Accompanying Laughter During Brain Surgery Could Be The Best Medicine, New Study Suggests


“Laughter is the best medicine.” This is not necessarily a new topic of discussion, right? Majority of the experts and doctors have suggested the benefits of it on our daily life. But, a new study does emphasise its benefits in brain surgery and the recovery associated with the same.

A new study (R) conducted by the neuroscientists from the Emori Health Sciences has discovered a focal pathway in the brain whose electrical stimulation can initiate laughter in an individual. This is often accompanied with a feeling of calmness and happiness even during an awake brain surgery.

These possible effects were studies on an epilepsy patient who was undergoing diagnostic monitoring during the seizure diagnosis. The patient then underwent an awake open surgery where this possibility was tested out to be effective enough. Later, the same thing was also confirmed in two other patients.


The behavioural changes upon direct stimulation of the cingulum bundle in the brain which is a white matter region in the brain was found to elicit laughter and calmness in two epilepsy patients undergoing diagnostic monitoring.

The neuroscientists have labeled this new finding as a potentially transformative way of calming down the nerves of the patients undergoing an awake brain surgery. This could also pan out to be beneficial for the patients who are not anxious at all.

It is beneficial to conduct an awake surgery to note any kind of possible impacts the resection could bring in to the brain functions of the patient. It is important for the surgeon to keep interacting with the patient to keep a track of any form of possible impairments accompanying the surgery.

Kelly Bijanki who is the lead author of the study stated that it is quite common even for the well prepped patients to start panicking before a brain surgery which is very fatal and dangerous. She further went on to describe that even the patient they conducted the study on had similar issues because of struggling with borderline anxiety. When the neuroscientists revived her back from her anesthesia, she did start to panic. In order to cope with that, the scientists stimulated her cingulum and she immediately reported to have feelings of happiness and calm in her mind altogether.

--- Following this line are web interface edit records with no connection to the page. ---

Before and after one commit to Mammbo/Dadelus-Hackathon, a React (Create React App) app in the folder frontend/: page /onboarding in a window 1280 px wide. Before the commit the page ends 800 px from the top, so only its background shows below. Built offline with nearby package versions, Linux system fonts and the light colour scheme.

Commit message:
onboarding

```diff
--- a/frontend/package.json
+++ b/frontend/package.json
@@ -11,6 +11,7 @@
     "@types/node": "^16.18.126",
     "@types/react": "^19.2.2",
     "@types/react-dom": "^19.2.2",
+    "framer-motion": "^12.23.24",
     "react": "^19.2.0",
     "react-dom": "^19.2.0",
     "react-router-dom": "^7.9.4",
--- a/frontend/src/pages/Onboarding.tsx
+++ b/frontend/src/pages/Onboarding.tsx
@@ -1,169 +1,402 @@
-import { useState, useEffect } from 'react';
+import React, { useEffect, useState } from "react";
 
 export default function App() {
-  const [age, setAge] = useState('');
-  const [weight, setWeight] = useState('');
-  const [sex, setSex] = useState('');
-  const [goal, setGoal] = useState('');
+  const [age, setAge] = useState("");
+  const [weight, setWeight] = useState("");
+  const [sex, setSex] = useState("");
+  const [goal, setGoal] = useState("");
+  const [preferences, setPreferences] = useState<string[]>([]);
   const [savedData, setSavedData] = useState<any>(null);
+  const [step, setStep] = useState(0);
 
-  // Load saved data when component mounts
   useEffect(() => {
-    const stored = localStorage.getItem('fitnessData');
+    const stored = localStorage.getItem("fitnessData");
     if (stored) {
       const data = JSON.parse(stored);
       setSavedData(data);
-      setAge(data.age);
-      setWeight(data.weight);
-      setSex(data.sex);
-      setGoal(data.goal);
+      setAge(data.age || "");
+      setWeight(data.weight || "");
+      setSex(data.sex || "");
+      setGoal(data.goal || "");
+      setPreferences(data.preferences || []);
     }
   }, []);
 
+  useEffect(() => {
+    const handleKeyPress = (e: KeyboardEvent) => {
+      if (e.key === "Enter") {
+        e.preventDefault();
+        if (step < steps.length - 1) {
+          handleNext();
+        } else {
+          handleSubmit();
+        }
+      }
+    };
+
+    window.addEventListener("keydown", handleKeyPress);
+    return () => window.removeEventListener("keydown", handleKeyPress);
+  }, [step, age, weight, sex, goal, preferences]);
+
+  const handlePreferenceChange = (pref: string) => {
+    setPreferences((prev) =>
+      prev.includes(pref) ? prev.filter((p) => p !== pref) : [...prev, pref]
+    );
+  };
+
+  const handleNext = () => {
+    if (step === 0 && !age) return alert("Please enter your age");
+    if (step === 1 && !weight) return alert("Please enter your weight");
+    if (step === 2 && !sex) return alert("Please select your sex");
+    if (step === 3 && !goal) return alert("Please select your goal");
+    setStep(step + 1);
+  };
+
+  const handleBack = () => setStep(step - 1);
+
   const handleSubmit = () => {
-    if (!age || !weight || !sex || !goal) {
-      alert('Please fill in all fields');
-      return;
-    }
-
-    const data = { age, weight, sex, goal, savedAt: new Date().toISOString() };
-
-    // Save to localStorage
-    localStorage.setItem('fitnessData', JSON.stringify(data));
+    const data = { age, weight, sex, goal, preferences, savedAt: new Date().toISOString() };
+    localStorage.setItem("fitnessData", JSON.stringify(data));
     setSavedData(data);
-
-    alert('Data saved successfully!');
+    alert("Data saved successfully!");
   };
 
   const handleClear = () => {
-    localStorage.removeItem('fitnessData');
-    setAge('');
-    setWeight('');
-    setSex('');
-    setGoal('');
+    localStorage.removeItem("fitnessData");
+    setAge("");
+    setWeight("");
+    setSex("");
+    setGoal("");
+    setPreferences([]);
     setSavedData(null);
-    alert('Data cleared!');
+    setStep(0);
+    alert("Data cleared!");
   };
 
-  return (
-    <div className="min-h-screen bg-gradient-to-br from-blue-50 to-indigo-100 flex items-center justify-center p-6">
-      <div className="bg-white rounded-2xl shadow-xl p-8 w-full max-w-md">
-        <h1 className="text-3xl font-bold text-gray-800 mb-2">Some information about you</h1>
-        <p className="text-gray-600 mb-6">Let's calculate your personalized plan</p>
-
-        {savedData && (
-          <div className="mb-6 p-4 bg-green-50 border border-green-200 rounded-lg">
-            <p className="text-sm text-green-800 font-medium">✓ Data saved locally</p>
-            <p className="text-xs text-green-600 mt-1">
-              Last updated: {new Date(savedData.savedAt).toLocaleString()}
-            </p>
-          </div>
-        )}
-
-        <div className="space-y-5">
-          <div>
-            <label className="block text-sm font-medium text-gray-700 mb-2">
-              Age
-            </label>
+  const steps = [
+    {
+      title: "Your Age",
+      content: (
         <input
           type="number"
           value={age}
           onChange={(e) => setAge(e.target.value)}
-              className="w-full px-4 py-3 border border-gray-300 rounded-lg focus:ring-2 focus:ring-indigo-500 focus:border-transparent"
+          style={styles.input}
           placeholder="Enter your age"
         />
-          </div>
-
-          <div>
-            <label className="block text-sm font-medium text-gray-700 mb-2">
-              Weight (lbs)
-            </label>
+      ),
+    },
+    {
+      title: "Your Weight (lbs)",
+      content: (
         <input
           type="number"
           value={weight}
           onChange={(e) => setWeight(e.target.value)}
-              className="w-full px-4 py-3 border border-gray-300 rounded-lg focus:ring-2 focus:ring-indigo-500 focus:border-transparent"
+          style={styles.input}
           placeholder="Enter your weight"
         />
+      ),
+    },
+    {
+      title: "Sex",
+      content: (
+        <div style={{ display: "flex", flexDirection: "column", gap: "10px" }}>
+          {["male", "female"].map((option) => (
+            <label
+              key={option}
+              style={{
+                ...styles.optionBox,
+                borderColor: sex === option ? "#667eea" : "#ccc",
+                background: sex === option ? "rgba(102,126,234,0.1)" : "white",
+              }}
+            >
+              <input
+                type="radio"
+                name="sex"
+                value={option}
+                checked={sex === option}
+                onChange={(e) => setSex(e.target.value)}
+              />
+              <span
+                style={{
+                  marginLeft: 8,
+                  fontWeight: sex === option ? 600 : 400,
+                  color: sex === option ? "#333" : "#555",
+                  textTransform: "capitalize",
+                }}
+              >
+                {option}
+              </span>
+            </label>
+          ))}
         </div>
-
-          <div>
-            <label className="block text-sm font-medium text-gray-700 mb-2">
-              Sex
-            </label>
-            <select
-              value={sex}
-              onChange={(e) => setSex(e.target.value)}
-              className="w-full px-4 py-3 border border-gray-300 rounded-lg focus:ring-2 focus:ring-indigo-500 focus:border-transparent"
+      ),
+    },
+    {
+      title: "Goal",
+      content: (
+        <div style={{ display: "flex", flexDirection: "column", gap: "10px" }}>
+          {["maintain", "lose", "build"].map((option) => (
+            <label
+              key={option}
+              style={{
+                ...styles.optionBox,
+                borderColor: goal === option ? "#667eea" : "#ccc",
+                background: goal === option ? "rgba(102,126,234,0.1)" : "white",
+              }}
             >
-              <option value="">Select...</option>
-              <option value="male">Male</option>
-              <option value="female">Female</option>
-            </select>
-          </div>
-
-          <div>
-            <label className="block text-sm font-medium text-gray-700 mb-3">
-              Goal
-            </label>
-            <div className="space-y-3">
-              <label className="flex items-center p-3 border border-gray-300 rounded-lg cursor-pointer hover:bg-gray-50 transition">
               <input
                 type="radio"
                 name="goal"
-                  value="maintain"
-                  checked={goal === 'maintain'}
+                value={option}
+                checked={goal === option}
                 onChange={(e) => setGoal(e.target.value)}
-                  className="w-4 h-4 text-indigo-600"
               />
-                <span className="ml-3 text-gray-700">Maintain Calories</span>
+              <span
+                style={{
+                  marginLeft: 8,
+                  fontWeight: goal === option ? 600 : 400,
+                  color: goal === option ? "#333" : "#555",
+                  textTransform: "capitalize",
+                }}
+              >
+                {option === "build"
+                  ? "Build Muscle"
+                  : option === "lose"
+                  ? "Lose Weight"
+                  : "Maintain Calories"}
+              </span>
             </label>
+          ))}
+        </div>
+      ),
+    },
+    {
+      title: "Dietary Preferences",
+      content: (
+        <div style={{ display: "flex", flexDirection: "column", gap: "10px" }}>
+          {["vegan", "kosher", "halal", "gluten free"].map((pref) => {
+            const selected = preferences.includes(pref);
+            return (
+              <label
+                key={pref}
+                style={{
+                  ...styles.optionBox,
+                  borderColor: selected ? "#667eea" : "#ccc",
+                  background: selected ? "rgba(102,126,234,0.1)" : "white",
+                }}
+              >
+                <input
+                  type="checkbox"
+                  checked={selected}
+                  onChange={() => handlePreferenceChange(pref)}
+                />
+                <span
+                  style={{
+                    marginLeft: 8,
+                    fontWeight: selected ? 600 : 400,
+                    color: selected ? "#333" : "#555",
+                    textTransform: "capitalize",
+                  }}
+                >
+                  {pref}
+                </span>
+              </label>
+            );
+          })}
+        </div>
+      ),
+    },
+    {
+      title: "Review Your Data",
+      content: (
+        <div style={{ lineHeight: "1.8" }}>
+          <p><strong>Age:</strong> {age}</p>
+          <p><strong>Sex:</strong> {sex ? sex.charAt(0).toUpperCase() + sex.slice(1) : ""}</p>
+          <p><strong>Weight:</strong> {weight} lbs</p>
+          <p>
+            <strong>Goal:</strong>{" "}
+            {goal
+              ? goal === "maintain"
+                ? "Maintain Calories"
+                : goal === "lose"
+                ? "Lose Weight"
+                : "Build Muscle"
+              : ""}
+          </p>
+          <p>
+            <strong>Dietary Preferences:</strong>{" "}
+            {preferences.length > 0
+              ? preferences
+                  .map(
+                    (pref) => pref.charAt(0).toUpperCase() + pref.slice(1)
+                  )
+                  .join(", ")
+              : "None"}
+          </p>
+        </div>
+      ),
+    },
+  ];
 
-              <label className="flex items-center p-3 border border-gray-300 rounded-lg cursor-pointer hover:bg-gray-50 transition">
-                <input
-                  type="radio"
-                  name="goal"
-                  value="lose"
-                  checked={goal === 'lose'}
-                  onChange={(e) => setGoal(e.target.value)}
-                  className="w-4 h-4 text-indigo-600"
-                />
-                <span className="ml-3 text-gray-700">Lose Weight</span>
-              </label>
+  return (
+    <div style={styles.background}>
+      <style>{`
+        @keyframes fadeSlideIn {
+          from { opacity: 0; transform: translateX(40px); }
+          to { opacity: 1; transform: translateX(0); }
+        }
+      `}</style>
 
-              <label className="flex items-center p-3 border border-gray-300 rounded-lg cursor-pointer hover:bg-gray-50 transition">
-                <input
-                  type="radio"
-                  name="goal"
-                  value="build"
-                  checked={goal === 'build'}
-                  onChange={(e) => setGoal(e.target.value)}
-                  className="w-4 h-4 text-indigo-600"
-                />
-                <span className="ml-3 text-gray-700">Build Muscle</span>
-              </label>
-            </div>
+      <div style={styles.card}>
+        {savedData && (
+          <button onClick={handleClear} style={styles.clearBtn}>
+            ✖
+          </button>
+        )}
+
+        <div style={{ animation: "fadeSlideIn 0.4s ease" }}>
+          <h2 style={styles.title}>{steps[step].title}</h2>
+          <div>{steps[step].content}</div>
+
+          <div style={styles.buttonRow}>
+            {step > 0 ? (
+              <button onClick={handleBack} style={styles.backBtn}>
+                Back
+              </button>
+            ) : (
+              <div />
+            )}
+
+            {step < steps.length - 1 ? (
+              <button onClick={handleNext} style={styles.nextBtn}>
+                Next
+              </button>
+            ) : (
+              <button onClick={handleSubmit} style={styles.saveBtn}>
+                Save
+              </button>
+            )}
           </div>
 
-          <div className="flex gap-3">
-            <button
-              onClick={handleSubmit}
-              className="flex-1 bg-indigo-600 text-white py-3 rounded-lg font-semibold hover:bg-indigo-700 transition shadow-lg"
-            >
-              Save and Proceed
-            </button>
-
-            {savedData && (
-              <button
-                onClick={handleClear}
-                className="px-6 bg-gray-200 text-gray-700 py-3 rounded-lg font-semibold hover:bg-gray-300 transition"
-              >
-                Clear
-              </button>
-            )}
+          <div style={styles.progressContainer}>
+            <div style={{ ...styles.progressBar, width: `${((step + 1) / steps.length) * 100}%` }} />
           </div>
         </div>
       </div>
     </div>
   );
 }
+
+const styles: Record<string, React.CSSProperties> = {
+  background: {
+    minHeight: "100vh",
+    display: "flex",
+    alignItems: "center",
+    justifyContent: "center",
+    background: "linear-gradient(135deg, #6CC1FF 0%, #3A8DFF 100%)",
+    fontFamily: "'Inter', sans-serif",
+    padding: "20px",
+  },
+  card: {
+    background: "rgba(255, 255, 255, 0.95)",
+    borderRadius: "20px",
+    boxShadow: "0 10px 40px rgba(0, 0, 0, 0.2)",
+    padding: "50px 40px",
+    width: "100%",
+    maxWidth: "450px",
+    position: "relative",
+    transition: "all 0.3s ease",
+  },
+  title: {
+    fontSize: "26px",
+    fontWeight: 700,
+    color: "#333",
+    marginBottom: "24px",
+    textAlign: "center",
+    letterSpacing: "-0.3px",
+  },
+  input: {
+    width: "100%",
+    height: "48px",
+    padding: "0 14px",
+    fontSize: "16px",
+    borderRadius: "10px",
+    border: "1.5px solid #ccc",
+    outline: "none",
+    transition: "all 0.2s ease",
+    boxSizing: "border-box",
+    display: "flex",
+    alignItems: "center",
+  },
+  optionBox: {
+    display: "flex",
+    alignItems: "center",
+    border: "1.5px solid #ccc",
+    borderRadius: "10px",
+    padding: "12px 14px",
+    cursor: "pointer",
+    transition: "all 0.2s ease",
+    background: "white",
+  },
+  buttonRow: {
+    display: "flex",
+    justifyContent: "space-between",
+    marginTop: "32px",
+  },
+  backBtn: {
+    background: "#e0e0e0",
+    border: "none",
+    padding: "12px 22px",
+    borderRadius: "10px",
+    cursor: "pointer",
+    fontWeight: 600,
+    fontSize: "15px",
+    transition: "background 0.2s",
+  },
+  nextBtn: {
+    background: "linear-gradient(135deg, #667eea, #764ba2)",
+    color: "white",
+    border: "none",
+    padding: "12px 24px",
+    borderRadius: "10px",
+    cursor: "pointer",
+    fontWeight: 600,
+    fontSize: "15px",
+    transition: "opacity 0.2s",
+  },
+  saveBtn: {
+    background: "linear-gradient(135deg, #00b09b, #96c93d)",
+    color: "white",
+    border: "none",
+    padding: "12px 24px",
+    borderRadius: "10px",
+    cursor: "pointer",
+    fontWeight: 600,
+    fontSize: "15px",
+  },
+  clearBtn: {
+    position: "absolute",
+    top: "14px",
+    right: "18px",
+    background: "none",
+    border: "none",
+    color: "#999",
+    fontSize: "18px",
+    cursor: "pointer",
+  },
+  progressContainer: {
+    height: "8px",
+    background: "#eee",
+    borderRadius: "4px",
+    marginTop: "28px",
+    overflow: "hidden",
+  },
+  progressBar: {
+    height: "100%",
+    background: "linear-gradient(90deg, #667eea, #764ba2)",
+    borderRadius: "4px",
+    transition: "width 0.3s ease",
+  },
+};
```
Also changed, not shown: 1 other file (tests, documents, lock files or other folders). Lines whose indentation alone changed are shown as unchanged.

Not just in the field of brain surgeries and the associated, understanding the process of stimulation of the cingulum bundle can also pan out to be an important prospect in treating mental health conditions like anxiety and depression. This study was the only one able to name specifically responsibly for eliciting the anti-anxiety responses in individuals.

The cingulum bundle is found under the cortex, encompassing the midbrain and resembles the shape of a belt which is why the name. The area in the bundle designated for the laughter and happiness was found to be on the top and front of the bundle. It is considered as a logical target, mainly because of the fact that it has better connections with other parts of the brain which helps coordinate a number of complex emotional responses.

This bundle is located in a different location than the reward centers like ventral striatum which has been a primary site of treatment for depression and other mental health issues.

Upon the cingulum bundle stimulation, it was found that there was an immediate change in the behaviour including stances of laughter and smiles and an overall calmness in the mind. The authors further wrote that the patients reported experiencing an overall relaxing and calming feeling altogether which was unlike the normal stances of what they normally experienced prior to the same.

Two of the other patients who underwent the cingulum stimulation did not necessarily undergo any kind of awake brain surgery. Both of the patients, upon triggering the cingulum bundle smiled and had a very calming feeling altogether.

Owing to the kind of results they witnessed from the same, the researchers concluded the stimulation of the cingulum bundle could be very effective in the healing process for patients who have underwent a brain surgery as well as epileptic patients.